first and generating good, visceral scares second.
The Indy films all have a goofy, carefree exuberance to their
action scenes, but too many in CRYSTAL SKULL seem to jump from sublimely
silly to utterly preposterous.
Even worse is the script's handling of supporting characters. Ray Winstone, normally charismatic, has a lackluster, one-note greedy treasure hunter role that changes allegiances at will. Even more criminally wasted is Karen Allen and her interplay with Ford. The two were dynamite together in RAIDERS and Allen played well above her damsel in distress capacity, but her scenes with Ford in CRYSTAL SKULL try to sustain themselves on manufactured chemistry. We fondly remember their previous appearance together, appreciate seeing them opposite of each other again, and this, furthermore, is expected to generate our investment. Allen is given so little to do in the film, other than to have a lot of lame dialogue exchanges and arguments with Indy on one hand and then swoon over him when he tells her that – gosh darn it – she’s irreplaceable. There is no spark here between the two, and their banter lacks the subtle, sexual flirtation that Gweneth Paltro and Robert Downey Jr. had in abundance in IRON MAN. The lack of dramatic and comic punch to Ford and Allen's on-screen duo makes their scenes free fall quickly.
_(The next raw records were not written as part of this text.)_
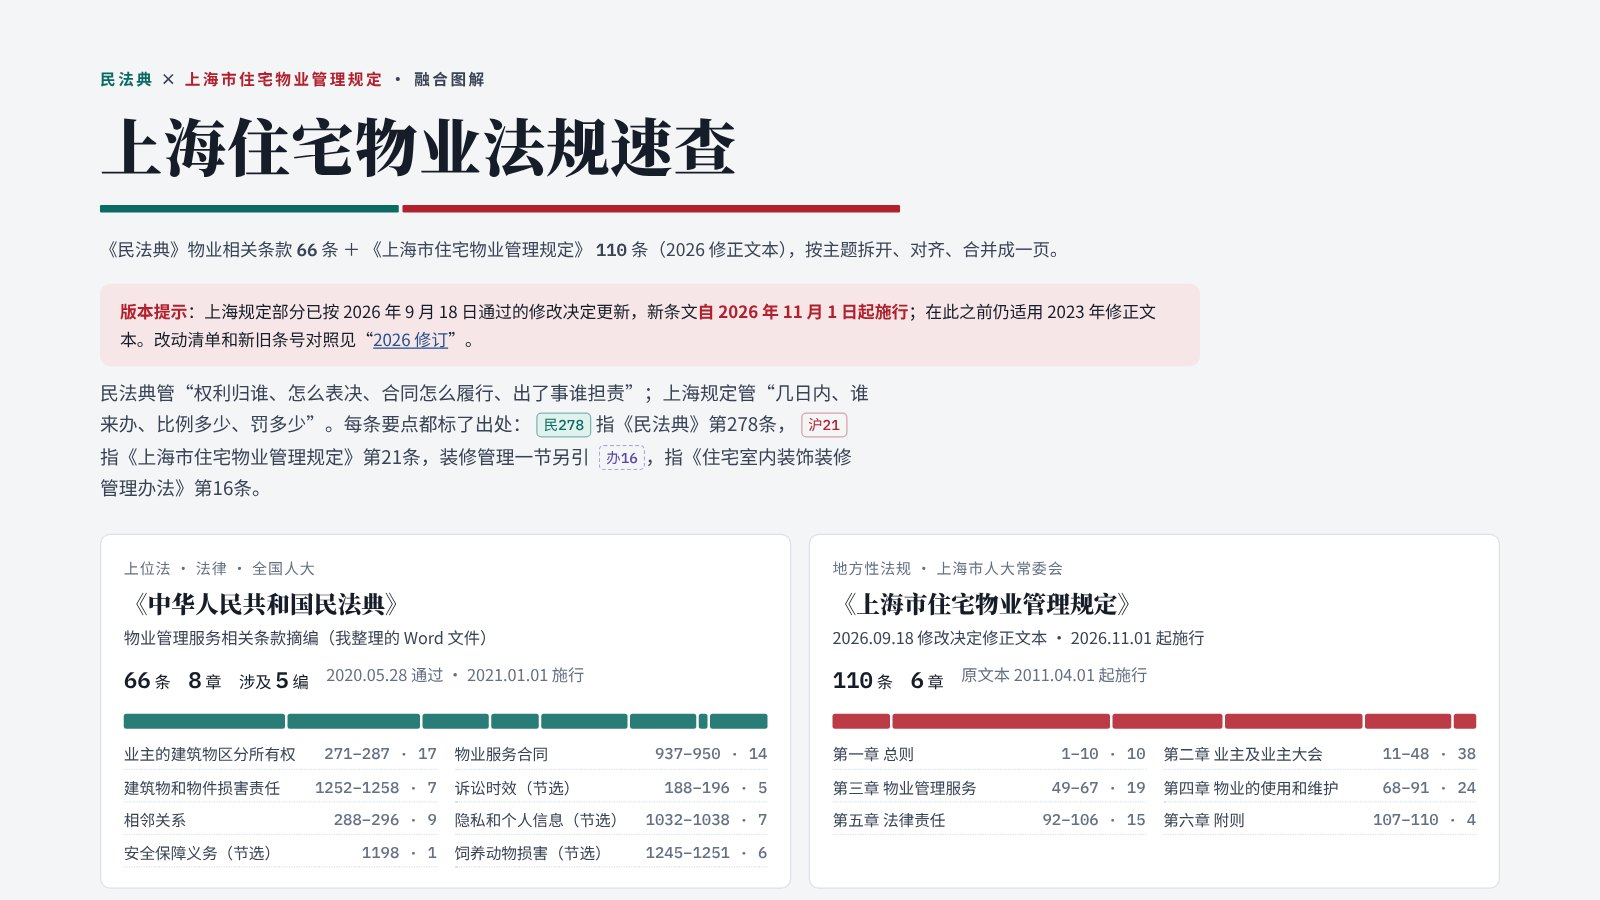
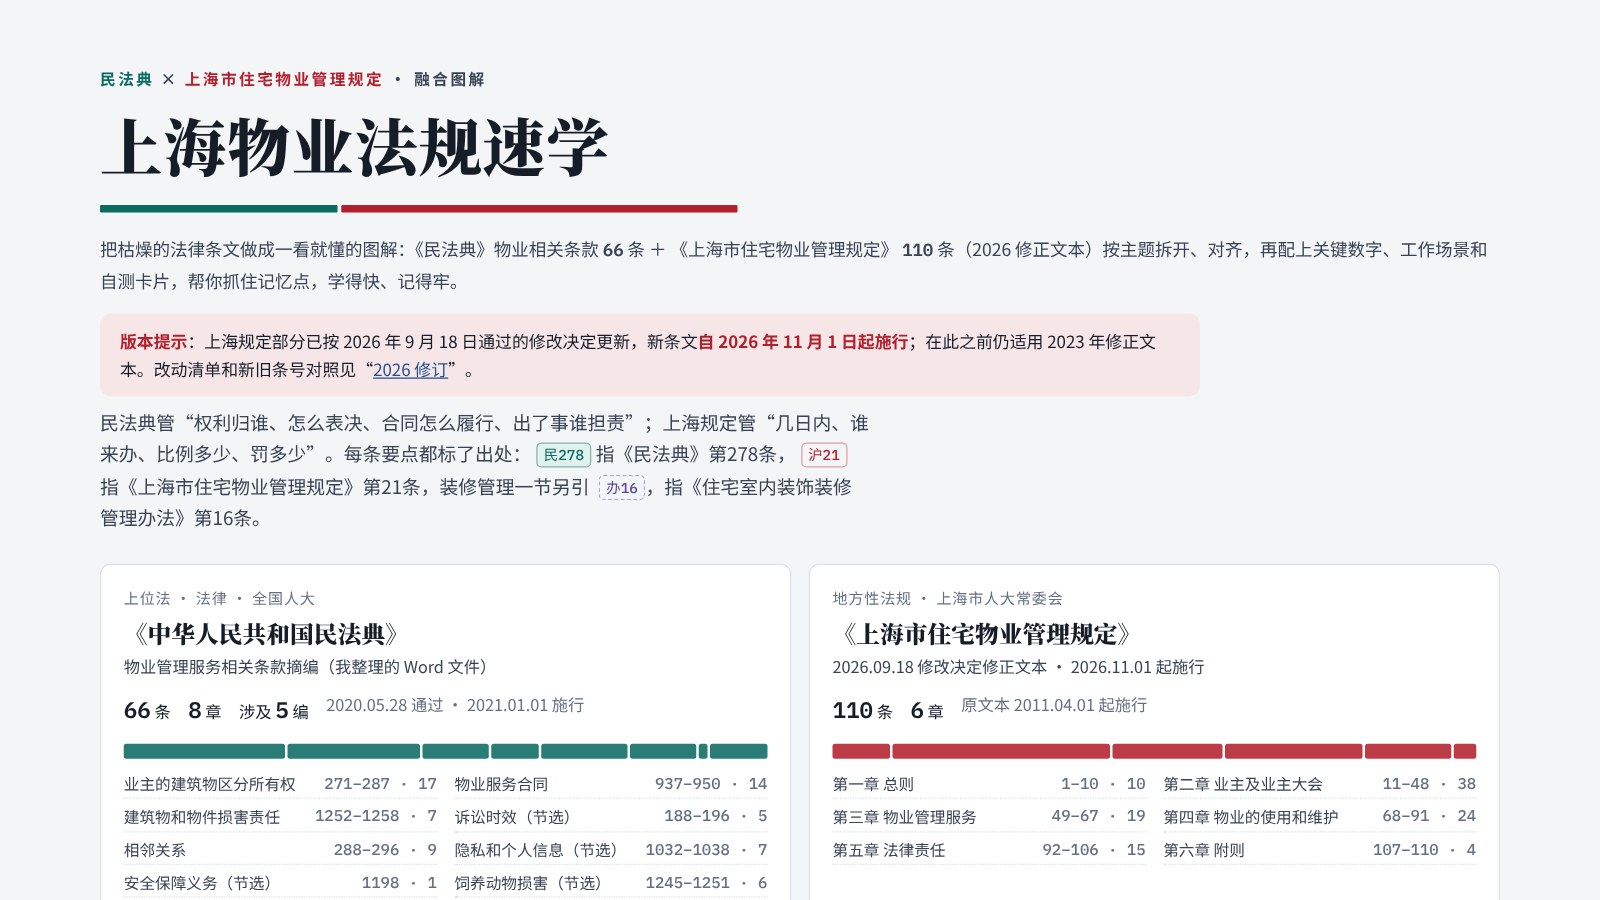
法规作品改名「上海物业法规速学」
- 主页卡片、作品页标题和简介改为强调：把枯燥的法律条文做成可视化图解，加深记忆、高效学习
- 主页卡片：「速查主题」改为「学习主题」，入口文字改为「开始学习」
- 重新截取封面图；标题字体子集补上「学」字
- 标题下的双色线随标题字号缩放，保持与标题的比例

Claude-Session: https://claude.ai/code/session_01QYuRXsHHjNDZUqRvLvTHEW

Changed region(s): [[0.0625, 0.6222, 0.9375, 0.9956], [0.0625, 0.1244, 0.9375, 0.5911]]

diff --git a/works/shanghai-property-law/index.html b/works/shanghai-property-law/index.html
@@ -3,7 +3,8 @@
 <head>
 <meta charset="utf-8">
 <meta name="viewport" content="width=device-width,initial-scale=1,viewport-fit=cover">
-<title>上海住宅物业法规速查</title>
+<title>上海物业法规速学</title>
+<meta name="description" content="把枯燥的物业法律条文做成一看就懂的图解：《民法典》物业相关条款与《上海市住宅物业管理规定》按主题对齐，配关键数字、工作场景和自测卡片，加深记忆、高效学习。">
 <link rel="preconnect" href="https://fonts.googleapis.com">
 <link rel="preconnect" href="https://fonts.gstatic.com" crossorigin>
 <link rel="stylesheet" href="https://fonts.googleapis.com/css2?family=Noto+Serif+SC:wght@600;900&family=Noto+Sans+SC:wght@400;500;700&family=IBM+Plex+Mono:wght@500;600&display=swap" media="print" onload="this.media='all'">
@@ -74,7 +75,7 @@ a{color:var(--blue)}
 .eyebrow{font-size:12.5px;letter-spacing:.16em;color:var(--ink-2);font-weight:700}
 .eyebrow .m{color:var(--civ)}.eyebrow .s{color:var(--seal)}
 .hero h1{font-size:clamp(30px,5.4vw,50px);font-weight:900;margin-top:10px;letter-spacing:.02em}
-.dualrule{display:flex;gap:3px;height:6px;margin-top:16px;max-width:640px}
+.dualrule{display:flex;gap:3px;height:6px;margin-top:16px;max-width:calc(clamp(30px,5.4vw,50px) * 10.2)}   /* 约为标题宽的 1.25 倍 */
 .dualrule span{display:block;border-radius:1px}
 .dualrule .m{background:var(--civ)}.dualrule .s{background:var(--seal)}
 .meta{margin-top:18px;color:var(--ink-2);font-size:14px}
@@ -248,9 +249,9 @@ ul.dot li::marker{color:var(--muted)}
 <body>
 <header class="wrap hero" id="top">
   <p class="eyebrow"><span class="m">民法典</span> × <span class="s">上海市住宅物业管理规定</span> · 融合图解</p>
-  <h1>上海住宅物业法规速查</h1>
+  <h1>上海物业法规速学</h1>
   <div class="dualrule" aria-hidden="true"><span class="m" style="flex:66"></span><span class="s" style="flex:110"></span></div>
-  <p class="meta">《民法典》物业相关条款 <b class="mono">66</b> 条 ＋ 《上海市住宅物业管理规定》 <b class="mono">110</b> 条（2026 修正文本），按主题拆开、对齐、合并成一页。</p>
+  <p class="meta">把枯燥的法律条文做成一看就懂的图解：《民法典》物业相关条款 <b class="mono">66</b> 条 ＋ 《上海市住宅物业管理规定》 <b class="mono">110</b> 条（2026 修正文本）按主题拆开、对齐，再配上关键数字、工作场景和自测卡片，帮你抓住记忆点，学得快、记得牢。</p>
   <div class="notice"><b>版本提示</b>：上海规定部分已按 2026 年 9 月 18 日通过的修改决定更新，新条文<b>自 2026 年 11 月 1 日起施行</b>；在此之前仍适用 2023 年修正文本。改动清单和新旧条号对照见“<a href="#rev">2026 修订</a>”。</div>
   <p class="lede">民法典管“权利归谁、怎么表决、合同怎么履行、出了事谁担责”；上海规定管“几日内、谁来办、比例多少、罚多少”。每条要点都标了出处：<span class="a m">民278</span> 指《民法典》第278条，<span class="a s">沪21</span> 指《上海市住宅物业管理规定》第21条，装修管理一节另引 <span class="a b">办16</span>，指《住宅室内装饰装修管理办法》第16条。</p>
 

diff --git a/index.html b/index.html
@@ -188,17 +188,17 @@ img{display:block;max-width:100%;height:auto}
       </article>
 
       <article class="work">
-        <div class="thumb"><img src="works/shanghai-property-law/cover.jpg" width="1600" height="900" alt="页面截图：上海住宅物业法规速查的标题和两部法的结构总览"></div>
+        <div class="thumb"><img src="works/shanghai-property-law/cover.jpg" width="1600" height="900" alt="页面截图：上海物业法规速学的标题和两部法的结构总览"></div>
         <div class="head">
-          <h3><a href="works/shanghai-property-law/">上海住宅物业<br>法规速查</a></h3>
-          <p class="desc">《民法典》物业相关条文与《上海市住宅物业管理规定》按主题对齐合并，每条要点标明出处，已按 2026 年修正更新。</p>
+          <h3><a href="works/shanghai-property-law/">上海物业<br>法规速学</a></h3>
+          <p class="desc">把枯燥的法律条文做成可视化图解：《民法典》与上海物业规定按主题对照，配关键数字和自测卡片，加深记忆、高效学习。</p>
         </div>
         <dl class="figs">
           <div><dt>法规条文</dt><dd>176<small>条</small></dd></div>
-          <div><dt>速查主题</dt><dd>28<small>个</small></dd></div>
+          <div><dt>学习主题</dt><dd>28<small>个</small></dd></div>
           <div><dt>最新修正</dt><dd>2026<small>版</small></dd></div>
         </dl>
-        <span class="go" aria-hidden="true">打开速查 →</span>
+        <span class="go" aria-hidden="true">开始学习 →</span>
       </article>
     </div>
   </section>

diff --git a/README.md b/README.md
@@ -10,14 +10,14 @@
 | --- | --- |
 | [建发央玺花园 · 前期物业服务标准](https://timchingx.github.io/works/yangxi-garden/) | 网页演示，19 页；169 项服务条款（基础标准 56 项、增项服务 113 项），附可搜索的条款库 |
 | [工程维修台账与数据仪表盘](https://timchingx.github.io/works/repair-ledger/) | Excel 工单系统：入户和公区台账、师傅调度看板、总仪表盘、单元查询、入户维修评价表；页面截图和示例文件均为脱敏数据 |
-| [上海住宅物业法规速查](https://timchingx.github.io/works/shanghai-property-law/) | 网页速查：《民法典》物业相关 66 条与《上海市住宅物业管理规定》110 条（2026 修正）按主题对齐合并，附 2026 修订对照、关键数字速查、客服场景速查和自测卡片 |
+| [上海物业法规速学](https://timchingx.github.io/works/shanghai-property-law/) | 可视化图解，把枯燥的法律条文变成好记的要点：《民法典》物业相关 66 条与《上海市住宅物业管理规定》110 条（2026 修正）按主题对齐合并，附 2026 修订对照、关键数字速查、客服场景速查和自测卡片 |
 
 ## 目录
 
 - `index.html`：作品集首页
 - `works/yangxi-garden/`：演示页面及封面图
 - `works/repair-ledger/`：维修台账作品页、截图和脱敏示例文件
-- `works/shanghai-property-law/`：法规速查页面及封面图
+- `works/shanghai-property-law/`：法规速学页面及封面图
 - `assets/`：首页用到的字体（思源宋体子集）
 
 ## 添加新作品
has been considerable concern over the film’s usage of CGI effects, not
to mention Lucas’ insistence of an alien themed last crusade for
Jones and company. True, some
of the computer effects get too cutesy at times (a small moment with
prairie dogs, for example), but the previous Indy flicks were effects
heavy and, if they existed today, would have utilized pixelized trickery.
The CGI here is not the red herring people think it is.
I think people will appreciate how Spielberg and his long time
Director of Photography, Janusz Kaminski attempted to replicate the gritty
style of Douglas Slocombe, who filmed the previous Indy films.
The results are noble bit of copy-catting Spielberg's own younger
style, if not with a bit too much polish and sheen.
for the MacGuffin? There
will be some that will despise the film’s focus on searching for
extraterrestrial artifacts, but I think Lucas’ premise is congruent with
the film’s time period and intended genre.
Yes, the previous Indy adventures heavily focused on religious
artifacts, but if you can swallow Arks that can burn Nazis to bits, cups
that Biblical saviors drank out of that can give you eternal life, and sacred
stones with Voodoo like powers, then aliens certainly do not seem as out
of place as it would appear. Again,
Lucas' underlining premise is not SKULL's problem; it's just the execution at
Koepp's script stage that is surely lacking.
CrAiGeR's other reviews of
And, for what it's worth, CrAiGeR's ranking of the INDY JONES QUADRILOGY:
1. RAIDERS OF THE LOST ARK (1981)
2. INDIANA JONES AND THE TEMPLE OF DOOM (1984)
3. INDIANA JONES AND THE LAST CRUSADE (1989) 1/2
4. INDIANA JONES AND THE KINGDOM OF THE CRYSTAL SKULL (2008) 1/2